### Problem to solve
Your task is to reproduce the listing exactly, without its images.

━━━━━ Data section

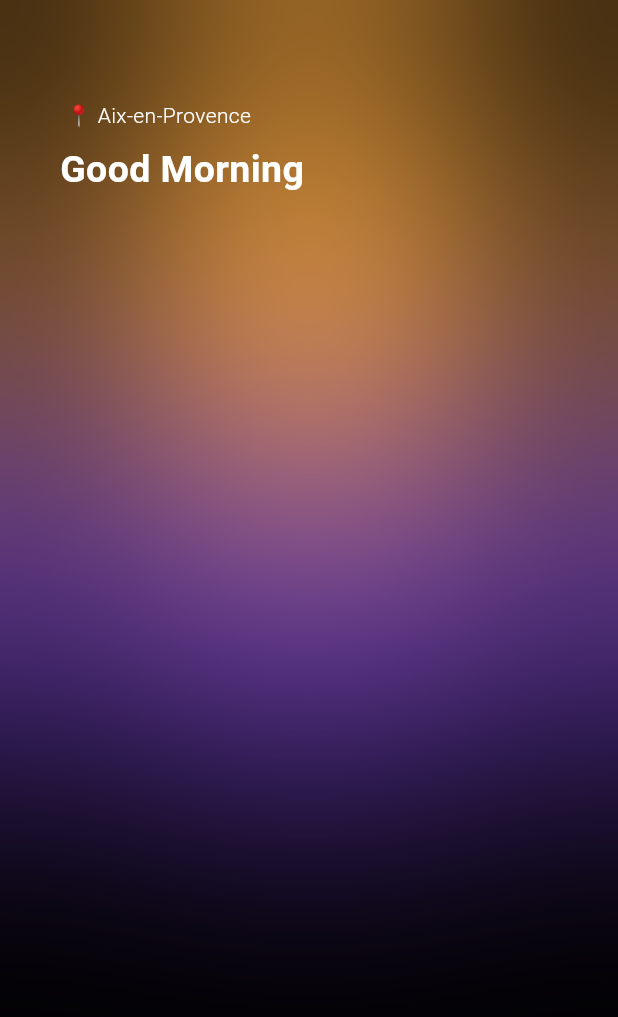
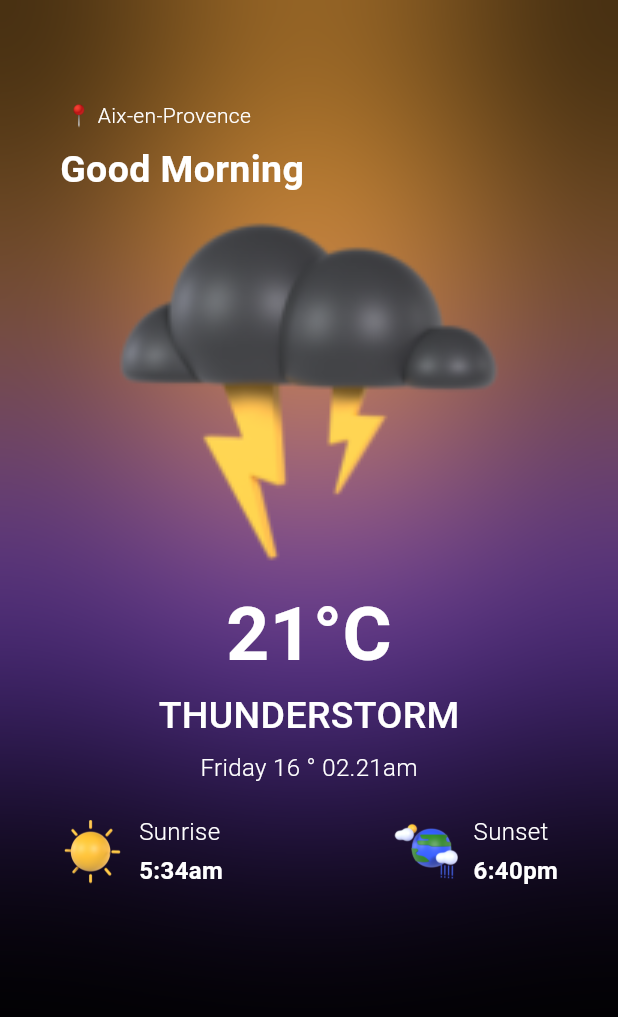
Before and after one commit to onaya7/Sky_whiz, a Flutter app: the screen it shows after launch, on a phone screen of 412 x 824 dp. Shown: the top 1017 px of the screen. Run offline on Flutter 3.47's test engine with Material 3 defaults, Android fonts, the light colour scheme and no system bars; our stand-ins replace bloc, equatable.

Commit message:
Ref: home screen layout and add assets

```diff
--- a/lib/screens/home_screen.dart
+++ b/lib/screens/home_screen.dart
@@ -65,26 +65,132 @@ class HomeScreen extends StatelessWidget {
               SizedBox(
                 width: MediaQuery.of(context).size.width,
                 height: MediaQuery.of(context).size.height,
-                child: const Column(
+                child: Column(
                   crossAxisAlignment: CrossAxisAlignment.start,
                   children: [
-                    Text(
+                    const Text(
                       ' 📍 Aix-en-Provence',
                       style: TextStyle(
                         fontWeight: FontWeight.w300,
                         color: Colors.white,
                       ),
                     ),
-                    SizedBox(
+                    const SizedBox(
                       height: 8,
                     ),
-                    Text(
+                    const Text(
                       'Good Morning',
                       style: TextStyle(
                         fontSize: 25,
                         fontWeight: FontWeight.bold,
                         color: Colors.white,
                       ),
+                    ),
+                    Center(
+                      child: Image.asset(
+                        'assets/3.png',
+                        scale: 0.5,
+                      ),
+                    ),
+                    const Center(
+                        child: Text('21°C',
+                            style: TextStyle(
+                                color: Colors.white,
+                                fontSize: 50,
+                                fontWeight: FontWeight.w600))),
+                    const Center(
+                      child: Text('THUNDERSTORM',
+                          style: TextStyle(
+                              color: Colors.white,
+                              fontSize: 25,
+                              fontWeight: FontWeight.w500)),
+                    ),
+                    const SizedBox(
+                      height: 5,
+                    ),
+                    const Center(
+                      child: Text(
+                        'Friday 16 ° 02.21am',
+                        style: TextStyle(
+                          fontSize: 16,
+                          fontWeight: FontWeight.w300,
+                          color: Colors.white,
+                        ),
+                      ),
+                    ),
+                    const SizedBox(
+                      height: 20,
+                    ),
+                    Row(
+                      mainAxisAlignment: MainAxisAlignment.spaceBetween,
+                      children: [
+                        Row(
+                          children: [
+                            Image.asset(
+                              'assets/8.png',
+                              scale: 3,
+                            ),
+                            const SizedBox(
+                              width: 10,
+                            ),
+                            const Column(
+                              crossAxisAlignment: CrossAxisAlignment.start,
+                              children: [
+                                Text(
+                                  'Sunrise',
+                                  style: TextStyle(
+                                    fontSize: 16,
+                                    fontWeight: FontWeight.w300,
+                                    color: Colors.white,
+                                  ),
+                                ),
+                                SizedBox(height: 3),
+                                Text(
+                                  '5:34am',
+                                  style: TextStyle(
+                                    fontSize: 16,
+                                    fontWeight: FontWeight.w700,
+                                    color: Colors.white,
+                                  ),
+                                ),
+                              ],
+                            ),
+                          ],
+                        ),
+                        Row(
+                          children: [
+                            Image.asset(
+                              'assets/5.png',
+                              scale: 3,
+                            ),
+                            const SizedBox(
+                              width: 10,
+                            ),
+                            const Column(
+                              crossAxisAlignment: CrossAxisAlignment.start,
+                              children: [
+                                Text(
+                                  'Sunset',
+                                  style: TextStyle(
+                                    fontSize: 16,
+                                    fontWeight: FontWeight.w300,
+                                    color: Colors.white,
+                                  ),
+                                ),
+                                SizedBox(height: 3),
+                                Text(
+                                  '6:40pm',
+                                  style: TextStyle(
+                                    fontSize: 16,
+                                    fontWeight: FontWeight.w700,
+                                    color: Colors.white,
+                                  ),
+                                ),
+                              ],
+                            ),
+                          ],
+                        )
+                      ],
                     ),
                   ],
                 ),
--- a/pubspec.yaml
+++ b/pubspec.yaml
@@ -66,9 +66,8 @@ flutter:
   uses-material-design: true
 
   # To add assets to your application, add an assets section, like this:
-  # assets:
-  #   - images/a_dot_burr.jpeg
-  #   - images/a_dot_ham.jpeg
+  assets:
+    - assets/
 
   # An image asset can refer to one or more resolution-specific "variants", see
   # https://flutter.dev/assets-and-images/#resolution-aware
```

━━━━━━━━━━

### Output of the exercise
Before and after one commit to onaya7/Sky_whiz, a Flutter app: the screen it shows after launch, on a phone screen of 412 x 824 dp. Shown: the top 1017 px of the screen. Run offline on Flutter 3.47's test engine with Material 3 defaults, Android fonts, the light colour scheme and no system bars; our stand-ins replace bloc, equatable.

Commit message:
Ref: home screen layout and add assets

```diff
--- a/lib/screens/home_screen.dart
+++ b/lib/screens/home_screen.dart
@@ -65,26 +65,132 @@ class HomeScreen extends StatelessWidget {
               SizedBox(
                 width: MediaQuery.of(context).size.width,
                 height: MediaQuery.of(context).size.height,
-                child: const Column(
+                child: Column(
                   crossAxisAlignment: CrossAxisAlignment.start,
                   children: [
-                    Text(
+                    const Text(
                       ' 📍 Aix-en-Provence',
                       style: TextStyle(
                         fontWeight: FontWeight.w300,
                         color: Colors.white,
                       ),
                     ),
-                    SizedBox(
+                    const SizedBox(
                       height: 8,
                     ),
-                    Text(
+                    const Text(
                       'Good Morning',
                       style: TextStyle(
                         fontSize: 25,
                         fontWeight: FontWeight.bold,
                         color: Colors.white,
                       ),
+                    ),
+                    Center(
+                      child: Image.asset(
+                        'assets/3.png',
+                        scale: 0.5,
+                      ),
+                    ),
+                    const Center(
+                        child: Text('21°C',
+                            style: TextStyle(
+                                color: Colors.white,
+                                fontSize: 50,
+                                fontWeight: FontWeight.w600))),
+                    const Center(
+                      child: Text('THUNDERSTORM',
+                          style: TextStyle(
+                              color: Colors.white,
+                              fontSize: 25,
+                              fontWeight: FontWeight.w500)),
+                    ),
+                    const SizedBox(
+                      height: 5,
+                    ),
+                    const Center(
+                      child: Text(
+                        'Friday 16 ° 02.21am',
+                        style: TextStyle(
+                          fontSize: 16,
+                          fontWeight: FontWeight.w300,
+                          color: Colors.white,
+                        ),
+                      ),
+                    ),
+                    const SizedBox(
+                      height: 20,
+                    ),
+                    Row(
+                      mainAxisAlignment: MainAxisAlignment.spaceBetween,
+                      children: [
+                        Row(
+                          children: [
+                            Image.asset(
+                              'assets/8.png',
+                              scale: 3,
+                            ),
+                            const SizedBox(
+                              width: 10,
+                            ),
+                            const Column(
+                              crossAxisAlignment: CrossAxisAlignment.start,
+                              children: [
+                                Text(
+                                  'Sunrise',
+                                  style: TextStyle(
+                                    fontSize: 16,
+                                    fontWeight: FontWeight.w300,
+                                    color: Colors.white,
+                                  ),
+                                ),
+                                SizedBox(height: 3),
+                                Text(
+                                  '5:34am',
+                                  style: TextStyle(
+                                    fontSize: 16,
+                                    fontWeight: FontWeight.w700,
+                                    color: Colors.white,
+                                  ),
+                                ),
+                              ],
+                            ),
+                          ],
+                        ),
+                        Row(
+                          children: [
+                            Image.asset(
+                              'assets/5.png',
+                              scale: 3,
+                            ),
+                            const SizedBox(
+                              width: 10,
+                            ),
+                            const Column(
+                              crossAxisAlignment: CrossAxisAlignment.start,
+                              children: [
+                                Text(
+                                  'Sunset',
+                                  style: TextStyle(
+                                    fontSize: 16,
+                                    fontWeight: FontWeight.w300,
+                                    color: Colors.white,
+                                  ),
+                                ),
+                                SizedBox(height: 3),
+                                Text(
+                                  '6:40pm',
+                                  style: TextStyle(
+                                    fontSize: 16,
+                                    fontWeight: FontWeight.w700,
+                                    color: Colors.white,
+                                  ),
+                                ),
+                              ],
+                            ),
+                          ],
+                        )
+                      ],
                     ),
                   ],
                 ),
--- a/pubspec.yaml
+++ b/pubspec.yaml
@@ -66,9 +66,8 @@ flutter:
   uses-material-design: true
 
   # To add assets to your application, add an assets section, like this:
-  # assets:
-  #   - images/a_dot_burr.jpeg
-  #   - images/a_dot_ham.jpeg
+  assets:
+    - assets/
 
   # An image asset can refer to one or more resolution-specific "variants", see
   # https://flutter.dev/assets-and-images/#resolution-aware
```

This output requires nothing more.